So what you actually care about is the identity of the particular piece of code that you are running, not one of these higher level properties, like type safety or control flow. Those properties are nice, but what you really care about is which particular program you are running.

What do we mean by ‘code identity’? Some high level attempt to capture this particular program, and differentiate it from all other possible programs. State of the art trust combines a number of factors: the binary you are actually going to run, maybe libraries that it loads … and then we also care about any configuration files or inputs it was given when it first started, because that two can influence its behavior … all this information is condensed down into a hash, so you take something like SHA-1 and run it over all of this information, and you end up with one nice value that you can use to represent this particular program.

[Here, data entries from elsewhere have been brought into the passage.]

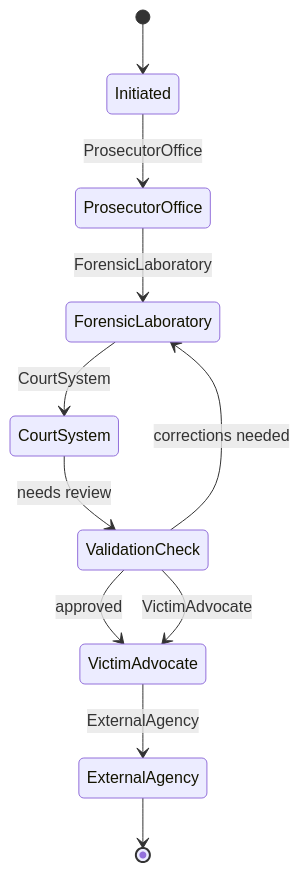
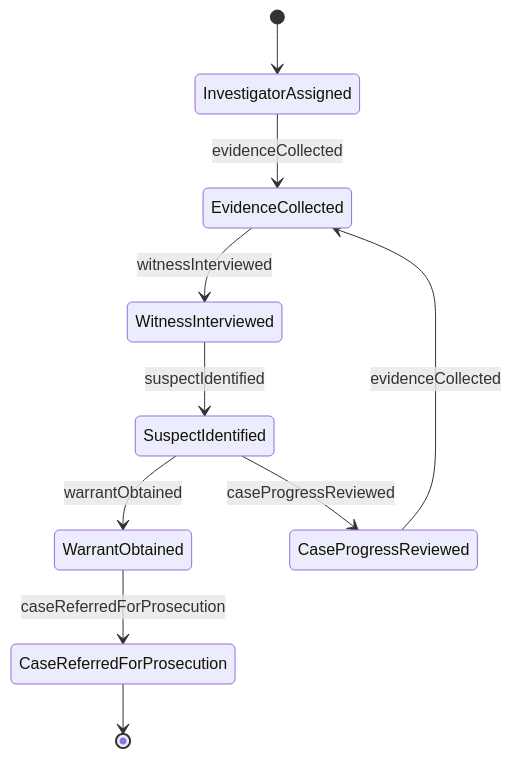
Before and after one commit to dot-org-ai/tasks.org.ai: the second of 4 diagrams in GuidingDirectingAndMotivatingSubordinates/DirectLegalActivities/DirectCriminalInvestigations.mdx, drawn with Mermaid. The commit also changed other lines of this file and 515 other files, not shown here.

````diff
--- a/GuidingDirectingAndMotivatingSubordinates/DirectLegalActivities/DirectCriminalInvestigations.mdx
+++ b/GuidingDirectingAndMotivatingSubordinates/DirectLegalActivities/DirectCriminalInvestigations.mdx
@@ -104,13 +104,12 @@
 ```mermaid
 stateDiagram-v2
-    [*] --> Initiated
-    Initiated --> ProsecutorOffice: ProsecutorOffice
-    ProsecutorOffice --> ForensicLaboratory: ForensicLaboratory
-    ForensicLaboratory --> CourtSystem: CourtSystem
-    CourtSystem --> ValidationCheck: needs review
-    ValidationCheck --> ForensicLaboratory: corrections needed
-    ValidationCheck --> VictimAdvocate: approved
-    ValidationCheck --> VictimAdvocate: VictimAdvocate
-    VictimAdvocate --> ExternalAgency: ExternalAgency
-    ExternalAgency --> [*]
+    [*] --> InvestigatorAssigned
+    InvestigatorAssigned --> EvidenceCollected : evidenceCollected
+    EvidenceCollected --> WitnessInterviewed : witnessInterviewed
+    WitnessInterviewed --> SuspectIdentified : suspectIdentified
+    SuspectIdentified --> WarrantObtained : warrantObtained
+    WarrantObtained --> CaseReferredForProsecution : caseReferredForProsecution
+    SuspectIdentified --> CaseProgressReviewed : caseProgressReviewed
+    CaseProgressReviewed --> EvidenceCollected : evidenceCollected
+    CaseReferredForProsecution --> [*]
 ```
````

How can we use code identity as a trust foundation? Well, given that you know what program is going to run, because you have been given its binaries and its inputs, you may be able to compute some of these additional properties. So you can run that magic algorithm and decide if control flow is respected, you can run a type checker and decide is this type safe. And so, just knowing code identity, you can infer all of these other properties, where as I argued earlier, you can’t go the other way.

What can this do for you, at a high level? Well, there have been a number of applications … from a research perspective, there have been techniques to secure the boot process of your computer, so as your computer boots up you can check the identity of piece of code and make sure that it is the correct one, so you will never use unintended code, there is also work concerning trusted third parties; a lot of protocols require the trust of third parties so that two individuals can exchange secrets and other information, and with the ability to know what code is running, you can have sort of a stronger notion of trust, rather than trusting, let’s say Verisign or Microsoft, you check the code and say, ‘OK, this is the code they are supposed to be running, we can trust them to perform whatever task …”

Parno went on to explore how to establish code identity, how to use it as a basis for secure booting, how to record code identity, and how to attest and interpret. He also examined load-time versus run-time properties, and other issues.
In conclusion, Parno asserted that code identity is critical to bootstrapping trust, that there are assorted roots of trust available, and that many open questions remain.